**PROBLEM DETAILS**
Determine how many lines of the entries that follow contain "TextInputType", and respond with that number alone.
Segment Open
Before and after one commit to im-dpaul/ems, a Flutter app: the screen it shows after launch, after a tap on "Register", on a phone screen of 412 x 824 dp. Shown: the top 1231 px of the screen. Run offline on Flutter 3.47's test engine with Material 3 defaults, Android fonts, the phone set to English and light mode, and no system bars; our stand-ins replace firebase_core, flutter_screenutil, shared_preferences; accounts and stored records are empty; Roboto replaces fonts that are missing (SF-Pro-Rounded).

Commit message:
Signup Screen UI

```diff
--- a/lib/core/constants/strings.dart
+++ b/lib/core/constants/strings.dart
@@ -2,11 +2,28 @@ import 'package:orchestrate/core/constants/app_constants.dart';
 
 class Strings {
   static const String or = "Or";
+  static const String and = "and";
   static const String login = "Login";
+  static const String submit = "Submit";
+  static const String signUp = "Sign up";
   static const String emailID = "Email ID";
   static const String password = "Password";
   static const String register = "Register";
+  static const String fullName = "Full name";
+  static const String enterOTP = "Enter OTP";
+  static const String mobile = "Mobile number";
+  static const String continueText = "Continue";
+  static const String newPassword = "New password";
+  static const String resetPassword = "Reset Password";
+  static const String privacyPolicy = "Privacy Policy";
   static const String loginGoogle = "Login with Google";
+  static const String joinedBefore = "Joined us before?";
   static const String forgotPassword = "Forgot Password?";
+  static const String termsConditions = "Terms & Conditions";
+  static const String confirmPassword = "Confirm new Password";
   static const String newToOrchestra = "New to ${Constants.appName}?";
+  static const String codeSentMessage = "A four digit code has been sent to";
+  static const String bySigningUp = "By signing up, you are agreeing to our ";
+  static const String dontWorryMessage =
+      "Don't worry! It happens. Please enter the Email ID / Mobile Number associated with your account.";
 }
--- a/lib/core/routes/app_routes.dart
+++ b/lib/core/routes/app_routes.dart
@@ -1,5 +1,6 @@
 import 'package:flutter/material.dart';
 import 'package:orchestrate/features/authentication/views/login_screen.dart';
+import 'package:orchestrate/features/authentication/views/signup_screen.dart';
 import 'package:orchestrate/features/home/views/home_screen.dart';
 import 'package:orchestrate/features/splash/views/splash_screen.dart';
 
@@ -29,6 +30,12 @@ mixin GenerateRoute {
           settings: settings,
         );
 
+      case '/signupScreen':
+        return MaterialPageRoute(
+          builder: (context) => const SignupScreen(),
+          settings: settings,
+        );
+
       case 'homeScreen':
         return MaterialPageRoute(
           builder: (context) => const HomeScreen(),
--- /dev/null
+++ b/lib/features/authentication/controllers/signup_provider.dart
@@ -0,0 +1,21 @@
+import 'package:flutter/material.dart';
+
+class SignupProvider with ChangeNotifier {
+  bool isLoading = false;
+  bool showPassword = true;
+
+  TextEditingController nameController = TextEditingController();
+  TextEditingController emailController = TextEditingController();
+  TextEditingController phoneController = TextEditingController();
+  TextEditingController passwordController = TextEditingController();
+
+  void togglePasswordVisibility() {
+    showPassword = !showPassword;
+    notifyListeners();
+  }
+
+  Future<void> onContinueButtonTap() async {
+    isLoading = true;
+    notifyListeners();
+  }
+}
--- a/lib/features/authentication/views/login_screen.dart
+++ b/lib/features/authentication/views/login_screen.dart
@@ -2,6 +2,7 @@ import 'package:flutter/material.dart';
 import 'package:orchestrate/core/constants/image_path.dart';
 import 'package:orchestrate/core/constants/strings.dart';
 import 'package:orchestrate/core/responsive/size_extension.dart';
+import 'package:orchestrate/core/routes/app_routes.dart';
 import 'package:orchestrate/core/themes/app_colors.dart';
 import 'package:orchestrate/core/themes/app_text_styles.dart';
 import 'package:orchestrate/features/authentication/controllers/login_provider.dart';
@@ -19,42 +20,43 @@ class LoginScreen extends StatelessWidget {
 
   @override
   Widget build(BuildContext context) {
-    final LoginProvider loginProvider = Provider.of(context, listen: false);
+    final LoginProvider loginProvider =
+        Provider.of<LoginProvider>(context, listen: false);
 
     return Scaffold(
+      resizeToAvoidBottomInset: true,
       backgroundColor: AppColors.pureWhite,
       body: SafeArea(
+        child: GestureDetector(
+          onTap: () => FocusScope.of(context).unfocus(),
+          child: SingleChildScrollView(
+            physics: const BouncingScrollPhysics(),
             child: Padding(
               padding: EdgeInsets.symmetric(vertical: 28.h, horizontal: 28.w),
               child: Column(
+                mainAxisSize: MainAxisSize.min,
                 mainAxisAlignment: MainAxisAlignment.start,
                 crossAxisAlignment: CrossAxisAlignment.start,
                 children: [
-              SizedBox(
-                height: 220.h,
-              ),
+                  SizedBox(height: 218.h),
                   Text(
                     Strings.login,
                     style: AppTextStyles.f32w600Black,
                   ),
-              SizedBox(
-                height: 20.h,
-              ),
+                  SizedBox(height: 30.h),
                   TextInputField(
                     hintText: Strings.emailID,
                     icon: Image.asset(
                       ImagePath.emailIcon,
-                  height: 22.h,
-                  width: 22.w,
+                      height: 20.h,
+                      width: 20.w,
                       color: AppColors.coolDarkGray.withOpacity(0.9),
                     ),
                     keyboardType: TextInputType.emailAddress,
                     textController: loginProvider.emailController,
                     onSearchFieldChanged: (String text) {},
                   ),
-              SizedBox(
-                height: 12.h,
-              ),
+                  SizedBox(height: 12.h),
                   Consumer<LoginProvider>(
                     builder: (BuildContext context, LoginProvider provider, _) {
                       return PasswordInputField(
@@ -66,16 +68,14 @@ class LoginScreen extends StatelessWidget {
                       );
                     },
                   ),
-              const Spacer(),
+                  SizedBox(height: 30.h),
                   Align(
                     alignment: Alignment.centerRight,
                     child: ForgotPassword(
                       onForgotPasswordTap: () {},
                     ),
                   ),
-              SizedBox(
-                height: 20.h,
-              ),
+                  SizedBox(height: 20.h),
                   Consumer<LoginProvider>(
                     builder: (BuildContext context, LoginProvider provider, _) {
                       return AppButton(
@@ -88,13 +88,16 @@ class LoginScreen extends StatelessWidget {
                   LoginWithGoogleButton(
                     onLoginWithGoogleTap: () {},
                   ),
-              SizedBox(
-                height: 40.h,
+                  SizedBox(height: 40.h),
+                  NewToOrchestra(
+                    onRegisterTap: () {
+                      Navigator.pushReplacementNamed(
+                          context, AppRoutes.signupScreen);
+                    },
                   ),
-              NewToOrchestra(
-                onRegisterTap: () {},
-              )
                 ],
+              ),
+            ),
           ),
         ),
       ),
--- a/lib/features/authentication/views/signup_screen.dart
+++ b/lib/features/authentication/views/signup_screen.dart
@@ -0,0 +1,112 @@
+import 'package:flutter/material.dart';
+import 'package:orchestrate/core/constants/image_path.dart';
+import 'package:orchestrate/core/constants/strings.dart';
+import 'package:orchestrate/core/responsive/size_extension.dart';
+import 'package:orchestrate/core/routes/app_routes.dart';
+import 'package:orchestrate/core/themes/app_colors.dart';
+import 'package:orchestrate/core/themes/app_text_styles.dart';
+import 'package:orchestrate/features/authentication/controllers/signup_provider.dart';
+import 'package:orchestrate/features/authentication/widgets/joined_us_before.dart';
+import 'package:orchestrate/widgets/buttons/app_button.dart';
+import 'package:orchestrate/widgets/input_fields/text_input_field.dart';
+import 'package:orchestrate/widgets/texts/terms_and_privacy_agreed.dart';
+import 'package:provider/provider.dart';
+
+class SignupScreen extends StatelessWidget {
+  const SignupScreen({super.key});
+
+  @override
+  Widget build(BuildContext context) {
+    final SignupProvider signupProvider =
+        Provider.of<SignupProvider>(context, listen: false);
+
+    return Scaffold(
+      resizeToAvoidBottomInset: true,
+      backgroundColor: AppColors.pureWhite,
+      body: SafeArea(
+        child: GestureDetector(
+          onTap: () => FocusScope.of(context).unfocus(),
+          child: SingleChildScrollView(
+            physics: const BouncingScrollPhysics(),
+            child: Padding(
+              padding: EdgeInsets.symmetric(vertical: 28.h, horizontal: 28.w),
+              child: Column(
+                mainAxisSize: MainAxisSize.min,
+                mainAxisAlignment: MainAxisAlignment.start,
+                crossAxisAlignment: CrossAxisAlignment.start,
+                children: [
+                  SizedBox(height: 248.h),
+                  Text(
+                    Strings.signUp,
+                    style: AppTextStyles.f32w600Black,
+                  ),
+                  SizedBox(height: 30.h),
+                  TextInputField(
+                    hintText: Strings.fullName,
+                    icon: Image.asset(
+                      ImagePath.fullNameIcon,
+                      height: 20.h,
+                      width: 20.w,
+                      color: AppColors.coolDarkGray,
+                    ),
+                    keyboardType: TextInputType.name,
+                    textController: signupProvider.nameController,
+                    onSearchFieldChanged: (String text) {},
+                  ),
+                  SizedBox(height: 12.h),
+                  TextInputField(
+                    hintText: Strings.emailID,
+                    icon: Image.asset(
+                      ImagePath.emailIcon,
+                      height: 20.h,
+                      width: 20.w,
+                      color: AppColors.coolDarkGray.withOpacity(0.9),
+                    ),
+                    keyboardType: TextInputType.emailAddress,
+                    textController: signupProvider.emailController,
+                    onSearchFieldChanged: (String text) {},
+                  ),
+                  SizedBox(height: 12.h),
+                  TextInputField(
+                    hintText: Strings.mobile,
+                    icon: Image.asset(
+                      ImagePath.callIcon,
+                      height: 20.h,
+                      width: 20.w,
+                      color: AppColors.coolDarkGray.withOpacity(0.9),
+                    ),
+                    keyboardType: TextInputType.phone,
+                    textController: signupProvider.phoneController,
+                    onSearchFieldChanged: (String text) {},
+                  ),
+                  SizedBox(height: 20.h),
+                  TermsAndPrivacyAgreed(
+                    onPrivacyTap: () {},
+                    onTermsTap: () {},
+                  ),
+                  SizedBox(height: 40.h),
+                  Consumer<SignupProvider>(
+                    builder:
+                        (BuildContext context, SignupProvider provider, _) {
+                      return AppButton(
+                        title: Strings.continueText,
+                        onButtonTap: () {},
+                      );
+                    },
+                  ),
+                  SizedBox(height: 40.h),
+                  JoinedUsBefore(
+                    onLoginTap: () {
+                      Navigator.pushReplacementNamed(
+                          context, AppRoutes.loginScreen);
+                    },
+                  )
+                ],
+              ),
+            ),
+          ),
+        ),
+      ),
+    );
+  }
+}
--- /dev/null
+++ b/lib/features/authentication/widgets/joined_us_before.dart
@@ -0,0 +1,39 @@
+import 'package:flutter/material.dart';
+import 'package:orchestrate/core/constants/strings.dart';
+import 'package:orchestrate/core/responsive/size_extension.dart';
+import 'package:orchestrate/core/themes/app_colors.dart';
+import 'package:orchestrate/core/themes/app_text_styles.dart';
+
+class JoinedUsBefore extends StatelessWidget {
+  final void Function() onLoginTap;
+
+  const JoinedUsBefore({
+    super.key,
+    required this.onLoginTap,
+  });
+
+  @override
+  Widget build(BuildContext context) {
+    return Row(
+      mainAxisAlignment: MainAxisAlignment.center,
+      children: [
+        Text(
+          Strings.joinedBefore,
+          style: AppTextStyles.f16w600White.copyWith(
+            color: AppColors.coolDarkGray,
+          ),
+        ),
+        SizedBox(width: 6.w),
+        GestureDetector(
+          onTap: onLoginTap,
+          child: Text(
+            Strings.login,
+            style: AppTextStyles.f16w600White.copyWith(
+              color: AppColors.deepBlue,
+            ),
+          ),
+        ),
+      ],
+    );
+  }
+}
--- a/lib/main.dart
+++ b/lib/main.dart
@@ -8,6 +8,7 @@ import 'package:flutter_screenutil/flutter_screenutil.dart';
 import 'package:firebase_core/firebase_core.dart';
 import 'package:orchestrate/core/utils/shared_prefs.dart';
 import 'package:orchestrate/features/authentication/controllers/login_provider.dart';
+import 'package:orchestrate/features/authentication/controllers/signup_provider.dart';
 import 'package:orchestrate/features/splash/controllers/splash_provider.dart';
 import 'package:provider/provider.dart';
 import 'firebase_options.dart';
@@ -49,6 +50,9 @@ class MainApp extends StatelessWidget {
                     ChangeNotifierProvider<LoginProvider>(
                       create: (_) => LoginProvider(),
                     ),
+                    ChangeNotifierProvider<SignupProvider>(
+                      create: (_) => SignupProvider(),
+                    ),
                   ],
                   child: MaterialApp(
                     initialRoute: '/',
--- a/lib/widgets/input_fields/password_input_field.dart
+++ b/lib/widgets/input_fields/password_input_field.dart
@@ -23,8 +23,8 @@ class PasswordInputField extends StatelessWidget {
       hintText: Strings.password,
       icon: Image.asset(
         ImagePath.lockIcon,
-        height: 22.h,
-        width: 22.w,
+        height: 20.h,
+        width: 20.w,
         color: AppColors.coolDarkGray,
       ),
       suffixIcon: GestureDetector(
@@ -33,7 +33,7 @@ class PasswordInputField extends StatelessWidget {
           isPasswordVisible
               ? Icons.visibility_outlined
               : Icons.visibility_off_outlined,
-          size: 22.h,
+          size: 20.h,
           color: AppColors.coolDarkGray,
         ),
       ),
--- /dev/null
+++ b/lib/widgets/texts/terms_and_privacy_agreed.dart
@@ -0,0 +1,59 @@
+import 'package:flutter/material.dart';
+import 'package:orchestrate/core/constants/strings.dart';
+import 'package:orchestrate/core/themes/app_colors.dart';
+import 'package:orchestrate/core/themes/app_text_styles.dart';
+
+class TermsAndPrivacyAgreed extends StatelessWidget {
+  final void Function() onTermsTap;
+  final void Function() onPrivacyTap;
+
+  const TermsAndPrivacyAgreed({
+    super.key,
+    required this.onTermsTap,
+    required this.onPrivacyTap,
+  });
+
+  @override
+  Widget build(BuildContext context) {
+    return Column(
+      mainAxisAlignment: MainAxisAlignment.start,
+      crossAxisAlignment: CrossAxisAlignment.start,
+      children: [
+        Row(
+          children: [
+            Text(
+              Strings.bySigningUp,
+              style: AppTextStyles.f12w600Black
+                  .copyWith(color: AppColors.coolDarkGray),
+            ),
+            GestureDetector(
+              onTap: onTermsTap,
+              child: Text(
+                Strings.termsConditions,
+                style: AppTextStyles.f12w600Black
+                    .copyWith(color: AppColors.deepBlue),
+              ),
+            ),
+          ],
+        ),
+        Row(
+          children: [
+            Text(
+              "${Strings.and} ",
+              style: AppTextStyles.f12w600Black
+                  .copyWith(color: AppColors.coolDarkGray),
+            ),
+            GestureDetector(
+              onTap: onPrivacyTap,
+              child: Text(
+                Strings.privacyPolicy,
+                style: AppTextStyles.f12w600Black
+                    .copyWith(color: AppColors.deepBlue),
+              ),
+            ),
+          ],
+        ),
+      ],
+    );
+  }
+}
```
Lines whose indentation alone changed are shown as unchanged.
Segment Closed
**EXERCISE RESPONSE**
4